Exercise brief:
Provide nothing except how many lines of the data contain the word "Latex".

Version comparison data
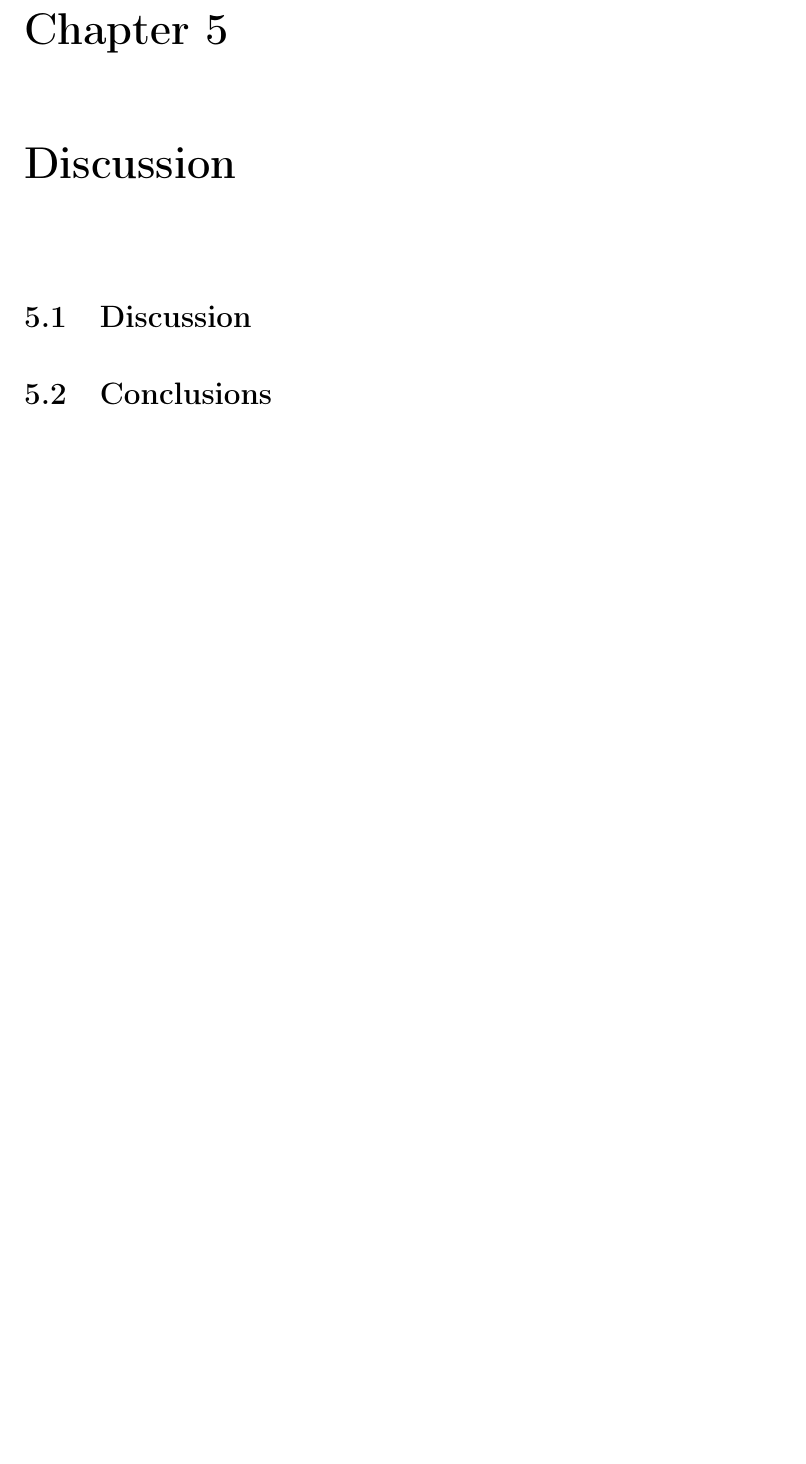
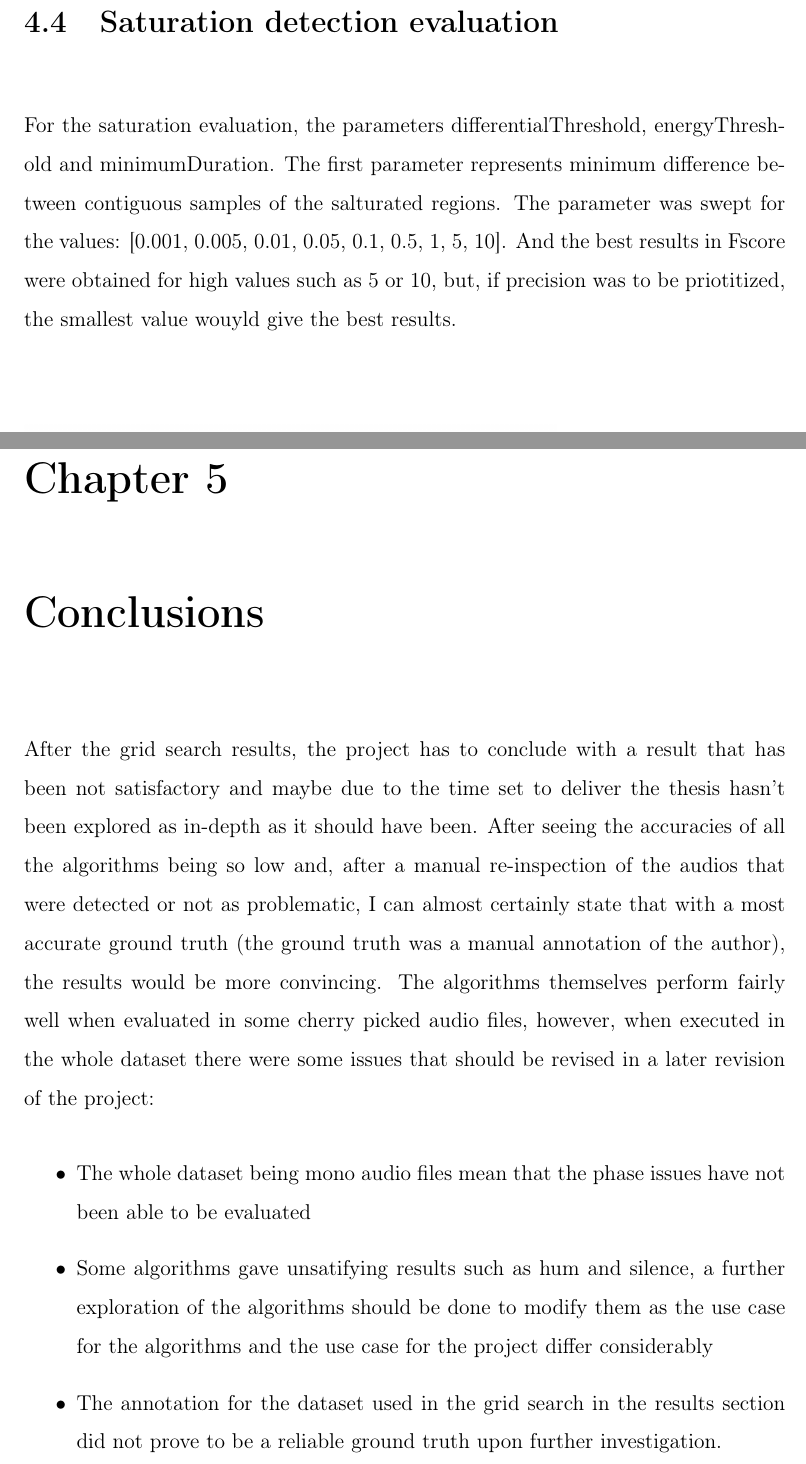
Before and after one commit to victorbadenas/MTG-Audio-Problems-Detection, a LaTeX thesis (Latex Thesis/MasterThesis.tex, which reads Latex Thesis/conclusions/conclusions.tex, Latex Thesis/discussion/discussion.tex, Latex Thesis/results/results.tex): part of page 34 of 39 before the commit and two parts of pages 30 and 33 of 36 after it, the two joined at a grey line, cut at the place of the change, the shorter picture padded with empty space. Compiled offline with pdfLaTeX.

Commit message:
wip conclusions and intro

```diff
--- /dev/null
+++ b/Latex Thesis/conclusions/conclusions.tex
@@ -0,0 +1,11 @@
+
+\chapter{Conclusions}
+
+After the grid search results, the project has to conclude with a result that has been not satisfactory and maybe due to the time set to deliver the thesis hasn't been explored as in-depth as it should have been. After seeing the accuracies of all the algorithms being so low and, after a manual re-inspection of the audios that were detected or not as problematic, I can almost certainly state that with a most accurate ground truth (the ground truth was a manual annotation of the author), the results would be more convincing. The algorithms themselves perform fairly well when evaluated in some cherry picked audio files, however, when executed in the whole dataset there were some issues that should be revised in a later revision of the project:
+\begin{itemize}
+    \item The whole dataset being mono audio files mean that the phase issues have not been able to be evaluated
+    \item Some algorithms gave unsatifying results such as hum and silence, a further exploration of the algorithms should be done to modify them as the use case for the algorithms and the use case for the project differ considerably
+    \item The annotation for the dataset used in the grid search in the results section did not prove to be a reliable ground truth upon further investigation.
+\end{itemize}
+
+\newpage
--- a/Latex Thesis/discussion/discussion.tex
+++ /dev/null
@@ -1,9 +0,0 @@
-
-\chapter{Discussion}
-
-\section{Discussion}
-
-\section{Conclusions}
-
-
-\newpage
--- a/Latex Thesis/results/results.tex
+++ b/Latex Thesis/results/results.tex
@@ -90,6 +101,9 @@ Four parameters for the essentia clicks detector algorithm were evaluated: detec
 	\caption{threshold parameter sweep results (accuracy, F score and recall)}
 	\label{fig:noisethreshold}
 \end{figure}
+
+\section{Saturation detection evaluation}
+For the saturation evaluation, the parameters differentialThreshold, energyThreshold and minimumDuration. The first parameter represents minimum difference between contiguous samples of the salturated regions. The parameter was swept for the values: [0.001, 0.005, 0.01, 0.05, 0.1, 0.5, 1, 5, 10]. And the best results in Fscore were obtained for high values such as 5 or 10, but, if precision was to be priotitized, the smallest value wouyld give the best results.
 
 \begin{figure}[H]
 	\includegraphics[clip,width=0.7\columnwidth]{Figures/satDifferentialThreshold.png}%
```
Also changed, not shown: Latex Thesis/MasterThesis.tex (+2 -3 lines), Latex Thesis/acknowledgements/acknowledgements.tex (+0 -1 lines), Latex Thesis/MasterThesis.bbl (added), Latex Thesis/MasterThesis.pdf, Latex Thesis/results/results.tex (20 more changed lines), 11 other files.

* * *

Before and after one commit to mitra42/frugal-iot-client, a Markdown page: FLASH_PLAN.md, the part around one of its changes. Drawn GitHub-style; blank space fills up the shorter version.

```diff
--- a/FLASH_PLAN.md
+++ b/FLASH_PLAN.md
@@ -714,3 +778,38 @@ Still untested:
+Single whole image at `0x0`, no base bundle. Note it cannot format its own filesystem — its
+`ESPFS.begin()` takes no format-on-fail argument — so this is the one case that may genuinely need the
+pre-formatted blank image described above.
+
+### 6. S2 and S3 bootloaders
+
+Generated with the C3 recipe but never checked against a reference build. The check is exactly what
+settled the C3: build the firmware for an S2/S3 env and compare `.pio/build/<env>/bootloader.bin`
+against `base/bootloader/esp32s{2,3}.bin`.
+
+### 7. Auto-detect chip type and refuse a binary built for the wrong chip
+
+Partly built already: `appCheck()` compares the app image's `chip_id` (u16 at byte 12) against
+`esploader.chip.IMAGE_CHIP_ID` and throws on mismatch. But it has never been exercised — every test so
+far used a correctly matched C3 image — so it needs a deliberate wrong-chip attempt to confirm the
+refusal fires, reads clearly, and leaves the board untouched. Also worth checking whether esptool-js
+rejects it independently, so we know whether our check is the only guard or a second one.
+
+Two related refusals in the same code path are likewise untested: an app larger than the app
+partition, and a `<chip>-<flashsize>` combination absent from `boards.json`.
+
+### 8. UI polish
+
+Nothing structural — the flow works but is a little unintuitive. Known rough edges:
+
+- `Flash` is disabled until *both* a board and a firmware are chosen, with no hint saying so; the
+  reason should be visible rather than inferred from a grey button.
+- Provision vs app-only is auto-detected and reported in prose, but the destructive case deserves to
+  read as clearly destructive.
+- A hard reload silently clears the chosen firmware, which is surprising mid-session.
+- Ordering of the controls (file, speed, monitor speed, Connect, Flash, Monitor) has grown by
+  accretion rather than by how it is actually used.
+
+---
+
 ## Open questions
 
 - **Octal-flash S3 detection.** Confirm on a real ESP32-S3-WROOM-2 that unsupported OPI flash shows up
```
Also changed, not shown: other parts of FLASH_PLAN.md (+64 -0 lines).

Reply to the exercise:
6